Local law enforcement agencies and FBI looking to share resources

Published 11:45 am Wednesday, January 18, 2023

Getting your Trinity Audio player ready...

Local law enforcement agencies and representatives from the Federal Bureau of Investigation (FBI) met on Tuesday (Jan. 17) to discuss how they can build mutually beneficial partnerships. 

The meeting took place at the Inner Banks STEM Center in Washington. 

Representatives from the FBI, NCIS, U.S. Coast Guard, Beaufort County Sheriff’s Office and Washington Police Department exchanged contact information, learned about each agency’s jurisdiction, community outreach and discussed how the agencies could best collaborate. 

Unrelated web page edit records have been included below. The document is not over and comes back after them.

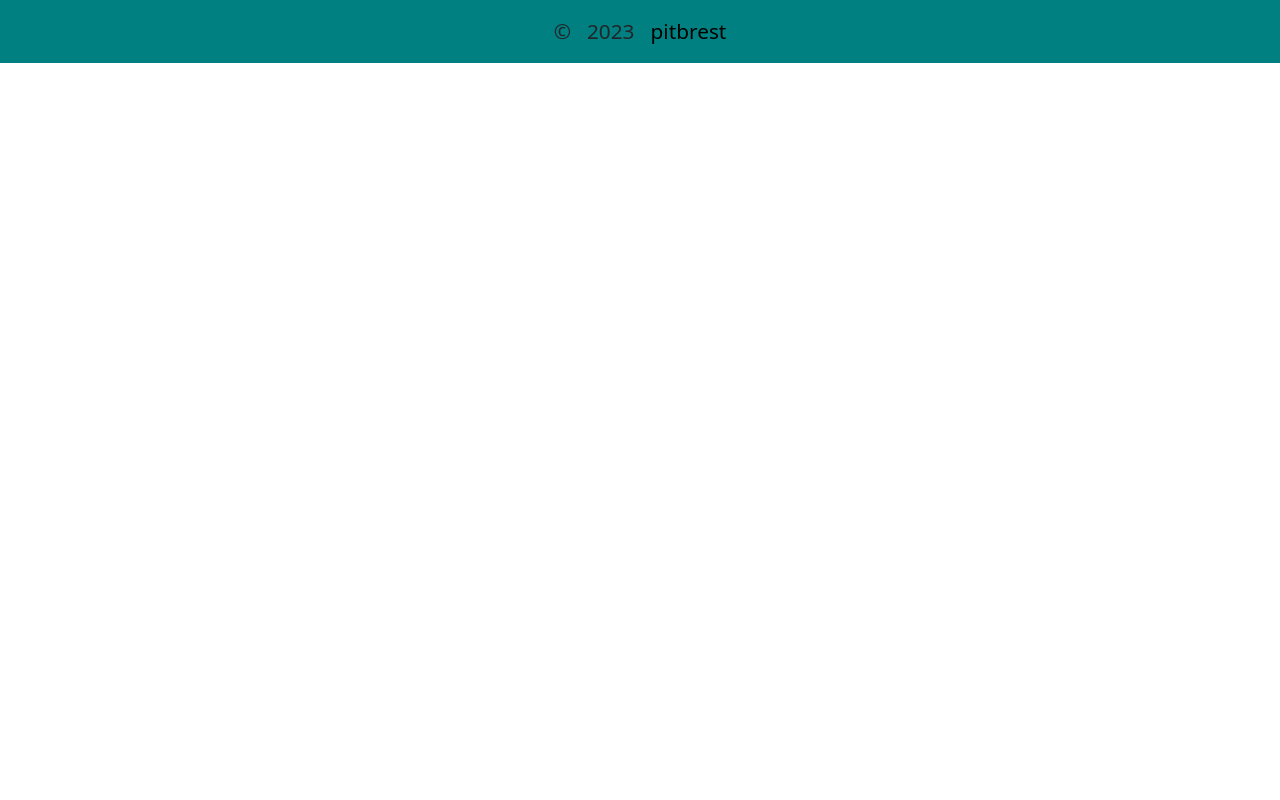
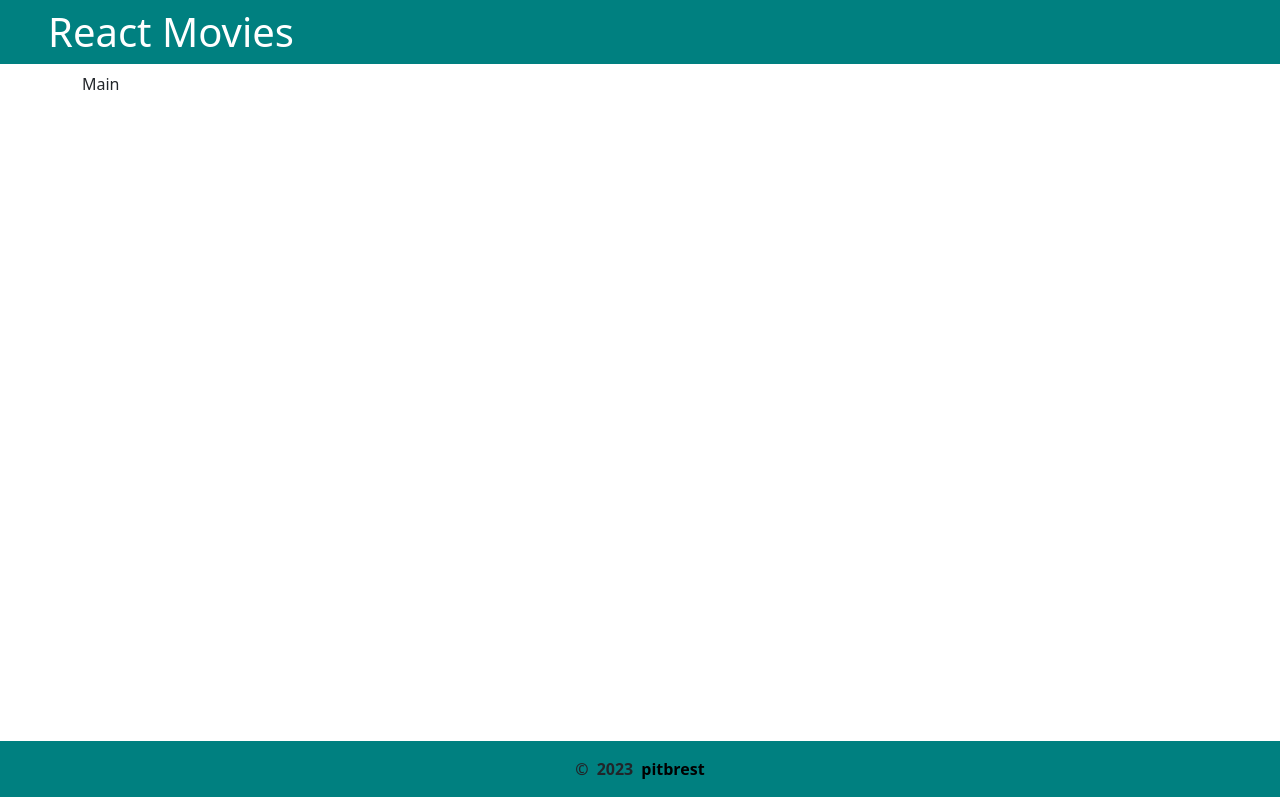
Before and after one commit to pitbrest/react-MihNep, a React (Create React App) app in the folder func-react/react-movies/: page / in a window 1280 px wide. Built offline with nearby package versions, Linux system fonts and the light colour scheme.

Commit message:
add header and footer

```diff
--- a/func-react/react-movies/src/App.css
+++ b/func-react/react-movies/src/App.css
@@ -1,11 +1,22 @@
+:root {
+	--main-bg-color: teal;
+	--main-font-color: #000000;
+	--second-font-color: #ffffff;
+	--link-hover-color: #71ffff;
+	--linc-hover-transition: 0.3s linear;
+}
 body {
 	user-select: none;
-	font-size: 1.3rem;
 }
 a {
-	color: black;
+	color: var(--main-font-color);
 	text-decoration: none;
+	transition: color var(--linc-hover-transition);
 }
 a:hover {
-	color: #71ffff;
+	color: var(--link-hover-color);
+	transition: color var(--linc-hover-transition);
 }
+main {
+	min-height: calc(100vh - 123px - 0.5rem);
+}
--- a/func-react/react-movies/src/App.jsx
+++ b/func-react/react-movies/src/App.jsx
@@ -1,9 +1,13 @@
 import './App.css';
+import Header from './components/header/Header';
+import Main from './components/Main';
 import Footer from './components/footer/Footer';
 
 function App() {
 	return (
 		<div className='App'>
+			<Header />
+			<Main />
 			<Footer />
 		</div>
 	);
--- /dev/null
+++ b/func-react/react-movies/src/components/Main.jsx
@@ -0,0 +1,7 @@
+import React from 'react';
+
+function Main() {
+	return <main className='container'>Main</main>;
+}
+
+export default Main;
--- a/func-react/react-movies/src/components/footer/Footer.css
+++ b/func-react/react-movies/src/components/footer/Footer.css
@@ -2,7 +2,8 @@
 	display: flex;
 	align-items: center;
 	justify-content: center;
-	gap: 1rem;
+	gap: 0.5rem;
 	background-color: teal;
 	padding: 1rem 0;
+	font-weight: 600;
 }
--- a/func-react/react-movies/src/components/footer/Footer.jsx
+++ b/func-react/react-movies/src/components/footer/Footer.jsx
@@ -3,7 +3,7 @@ import './Footer.css';
 
 function Footer() {
 	return (
-		<div className='footer-container'>
+		<footer className='footer-container'>
 			<span>©</span>
 			<span>{new Date().getFullYear()}</span>
 			<p className='p-0 m-0'>
@@ -14,7 +14,7 @@ function Footer() {
 					pitbrest
 				</a>
 			</p>
-		</div>
+		</footer>
 	);
 }
 
--- /dev/null
+++ b/func-react/react-movies/src/components/header/Header.css
@@ -0,0 +1,6 @@
+.header-container {
+	background-color: var(--main-bg-color);
+}
+header a {
+	color: var(--second-font-color);
+}
--- /dev/null
+++ b/func-react/react-movies/src/components/header/Header.jsx
@@ -0,0 +1,14 @@
+import React from 'react';
+import './Header.css';
+
+function Header() {
+	return (
+		<header>
+			<h1 className='header-container px-5 py-2'>
+				<a href='!#'>React Movies</a>
+			</h1>
+		</header>
+	);
+}
+
+export default Header;
```
Also changed, not shown: func-react/react-movies/src/components/search-panel/Search-panel.jsx (+7 -0 lines).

For example, former Chief of Countering Terrorism and President of the Inner Banks STEM Center Alvin Powell explained that while the FBI possesses a vast amount of resources and services it can give to local agencies, the flip side is that agencies can introduce the FBI to citizens who have established a trusting relationship with them and who are cooperative witnesses to criminal activity.  

“Each agency has its unique resources and capabilities,” Powell said. “You can leverage your resources and do a better job serving the public if let’s say the FBI is able to support a local organization’s investigation or vice versa.” 

Powell said during his time working for the FBI “some of the most significant cases he worked on  were developed from local contacts from state and local law enforcement. “

Greg Coates, a supervisory special agent for the FBI, said in more rural areas like Beaufort County, the organization helps local law enforcement to strategize and offer resources. Coates said the most common crimes the FBI can assist local law enforcement with are missing children, crimes against children, public corruption investigations, counter intelligence, counter terrorism, organized crimes, investigations, drug investigations and violent crime investigations. He said the FBI can give its expertise on cases that local law enforcement is working to solve.   

Coates and his colleague were at the meeting on Tuesday, because in recent history the interaction between Beaufort County and the FBI has been limited, because both organizations have been very busy. He said the FBI is creating a greater footprint in eastern North Carolina.